- Permission volunteers to use their gifts. – Volunteers often don’t even think that churches would need or want their input. Giving volunteers permission to use the gifts God has given them will open up a new world for them, and for you as well.
- Invite them into the process. – Ask a volunteer to do something. You will be surprised how people want to get involved and what they will own when they’re asked. “All calls” won’t work. You never get the volunteers you want and you usually get the ones you don’t want when you do an “all call.” Tapping people on the shoulder, especially artists, makes a huge impact.
- Be creative where you find them. – Don’t just look in the pews. Sure, artists are there but, they’re also at coffee shops, the gym, local colleges, museums, etc. When you see someone doing something creative, start a conversation and see what happens.
- Ask questions. – Volunteers don’t have a ton of context to our world so asking them questions is a great way to mine for data. The more questions we ask, the more we can learn.
- Allow them to critique what we do. – Ask them what you should stop doing and what you should start doing! Permission volunteers to speak freely. You will be surprised at the creative conversations that start when you seek critiques from people who care.
- Provide training. – People want to be involved and sometimes a little training is all that is keeping them from being their creative best.
- Value them and their input. – Let volunteers know how much they mean to you. Lunch, a card, a text…show them and tell them what they mean to you.

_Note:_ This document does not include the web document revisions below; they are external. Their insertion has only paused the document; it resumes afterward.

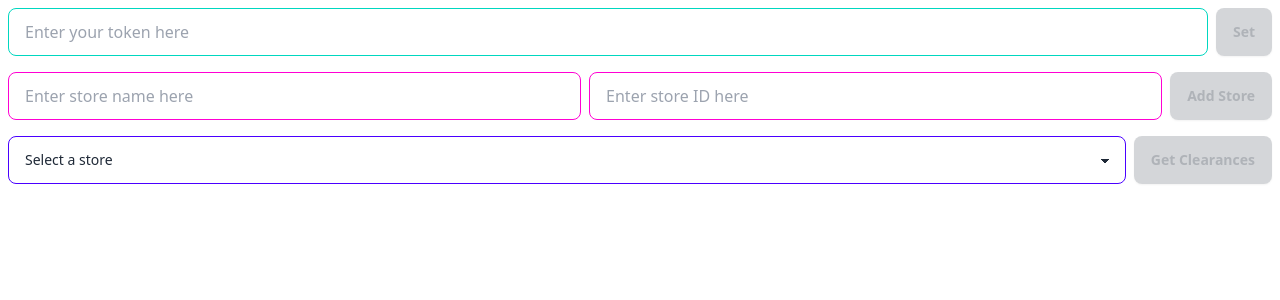
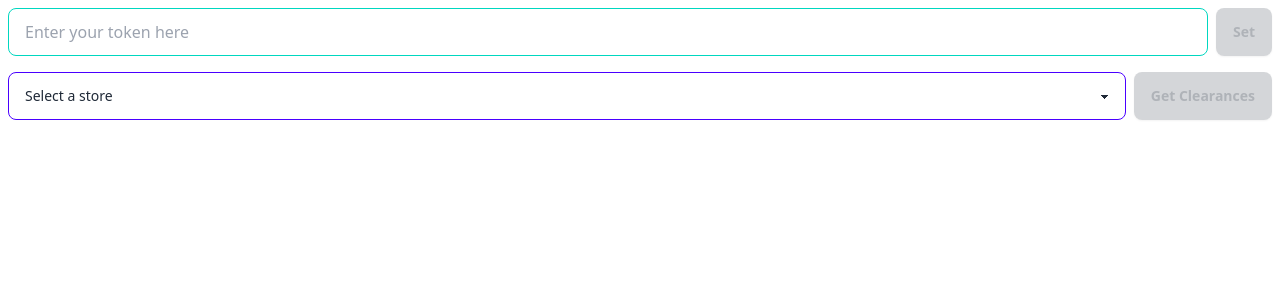
Before and after one commit to patrikvalentiny/SallingFoodWasteReact, a React (Vite) app: page / in a window 1280 px wide. Shown: the top 300 px of the page. Built offline with nearby package versions, Linux system fonts and the light colour scheme.

Commit message:
base for store search

```diff
--- a/src/App.tsx
+++ b/src/App.tsx
@@ -1,8 +1,7 @@
 import { Route, Routes } from "react-router-dom";
 import { Toaster } from 'react-hot-toast';
 import HomePage from "./pages/homePage";
-import StoreMapComponent from "./components/storeMap";
-import StorePage from "./pages/storesPage";
+import StorePage from "./pages/storePage";
 
 function App() {
 
@@ -10,7 +9,6 @@
     <div>
       <Routes>
         <Route path="/" element={<HomePage />} />
-        <Route path="/map" element={<StoreMapComponent />} />
         <Route path="*" element={<h1>Not Found</h1>} />
         <Route path="/stores" element={<StorePage/>} />
       </Routes>
--- /dev/null
+++ b/src/components/searchStore.tsx
@@ -0,0 +1,50 @@
+import React, { useState } from 'react';
+
+export default function SearchStore({ setStores }: { setStores: (stores: any[]) => void }) {
+    const [query, setQuery] = useState('');
+
+    const handleInputChange = (event: React.ChangeEvent<HTMLInputElement>) => {
+        handleSearch(event.target.value);
+        setQuery(event.target.value);
+    };
+
+    const handleSearch = (q: string) => {
+        if (q.length < 3) {
+            return;
+        }
+        const num = Number(q);
+        if (!isNaN(num)) {
+            console.log("Zip code");
+            // Perform search by zip code and update stores
+            setStores([]); // Replace with actual search result
+        } else {
+            console.log("City name");
+            // Perform search by city name and update stores
+            setStores([]); // Replace with actual search result
+        }
+    };
+
+    return (
+        <div className='p-4'>
+            <label className="input input-bordered flex items-center gap-2">
+                <input
+                    type="text"
+                    className="grow"
+                    placeholder="Search by city or zip code"
+                    value={query}
+                    onChange={handleInputChange}
+                />
+                <svg
+                    xmlns="http://www.w3.org/2000/svg"
+                    viewBox="0 0 16 16"
+                    fill="currentColor"
+                    className="h-4 w-4 opacity-70">
+                    <path
+                        fillRule="evenodd"
+                        d="M9.965 11.026a5 5 0 1 1 1.06-1.06l2.755 2.754a.75.75 0 1 1-1.06 1.06l-2.755-2.754ZM10.5 7a3.5 3.5 0 1 1-7 0 3.5 3.5 0 0 1 7 0Z"
+                        clipRule="evenodd" />
+                </svg>
+            </label>
+        </div>
+    );
+}
--- a/src/components/storeClearances.tsx
+++ b/src/components/storeClearances.tsx
@@ -6,8 +6,6 @@
 import OfferCardComponent from './offerCard';
 
 const StoreClearancesComponent: React.FC = () => {
-  const [storeIdInput, setStoreIdInput] = useState<string>('');
-  const [storeNameInput, setStoreNameInput] = useState<string>('');
   const [stores, setStores] = useState<Store[]>([]);
   const [clearances, setClearances] = useState<Clearance[]>([]);
   const [storeSelect, setStoreSelect] = useState<string>('');
@@ -28,12 +26,6 @@
     }
   };
 
-  const addStoreButton = () => {
-    if (storeNameInput && storeIdInput) {
-      addStore(storeNameInput, storeIdInput);
-    }
-  };
-
   const addStore = (name: string, id: string) => {
     const newStore: Store = { name: name, id: id };
     const updatedStores = [...stores, newStore];
@@ -43,29 +35,6 @@
 
   return (
     <div className="flex flex-col gap-4 p-2">
-      <div className="flex flex-row gap-2 w-full">
-        <input
-          className="input input-secondary w-full"
-          type="text"
-          placeholder="Enter store name here"
-          value={storeNameInput}
-          onChange={(e) => setStoreNameInput(e.target.value)}
-        />
-        <input
-          className="input input-secondary w-full"
-          type="text"
-          placeholder="Enter store ID here"
-          value={storeIdInput}
-          onChange={(e) => setStoreIdInput(e.target.value)}
-        />
-        <button
-          className="btn btn-secondary"
-          onClick={addStoreButton}
-          disabled={!storeIdInput || !storeNameInput}
-        >
-          Add Store
-        </button>
-      </div>
       <div>
         <div className="w-full flex flex-row gap-2">
           <select
@@ -88,7 +57,6 @@
             Get Clearances
           </button>
         </div>
-        <p>{storeSelect}</p>
       </div>
       <div className="flex flex-row flex-wrap gap-4">
         {clearances.map((clearance) => (
--- a/src/components/storeMap.tsx
+++ /dev/null
@@ -1,16 +0,0 @@
-const StoreMapComponent: React.FC = () => {
-    return <div>Store Map Component</div>
-    // return <Map
-    //     mapLib={import('mapbox-gl')}
-    //     initialViewState={{
-    //         longitude: -100,
-    //         latitude: 40,
-    //         zoom: 3.5
-    //     }}
-    //     style={{ width: 600, height: 400 }}
-    //     mapStyle="mapbox://styles/mapbox/streets-v9"
-    // />;
-
-}
-
-export default StoreMapComponent;
--- a/src/pages/storesPage.tsx
+++ b/src/pages/storePage.tsx
@@ -1,18 +1,25 @@
 import StoreComponent from "../components/storeComponent"
 import restService from "../utils/restService"
 import { Store } from "../models/store"
-import { useState } from "react"
+import { useEffect, useState } from "react"
+import SearchStore from "../components/searchStore"
 
 const StorePage = () => {
     const [stores, setStores] = useState<Store[]>([])
-    async function getStore() {
+
+    useEffect(() => {
+        getStores()
+    }, [])
+
+    async function getStores() {
         setStores(await restService.getStores())
     }
     return (
         <div>
-            <button className="btn btn-primary" onClick={getStore}>Get Store</button>
+            <SearchStore setStores={setStores} />
+            {/* <button className="btn btn-primary" onClick={getStores}>Get Store</button> */}
             {stores.map((store) => (
-                <StoreComponent key={store.id} store={store} />
+            <StoreComponent key={store.id} store={store} />
             ))}
         </div>
     )
```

Without our amazing volunteers we would not be able to do what we do every week. It is amazing to watch someone come in and do what they do because they love it and they buy into vision. I may be bias but I think we have the best volunteers in the world and we are so thankful for everything they contribute to our creative culture.
What do you do to get the best out of your creative volunteers?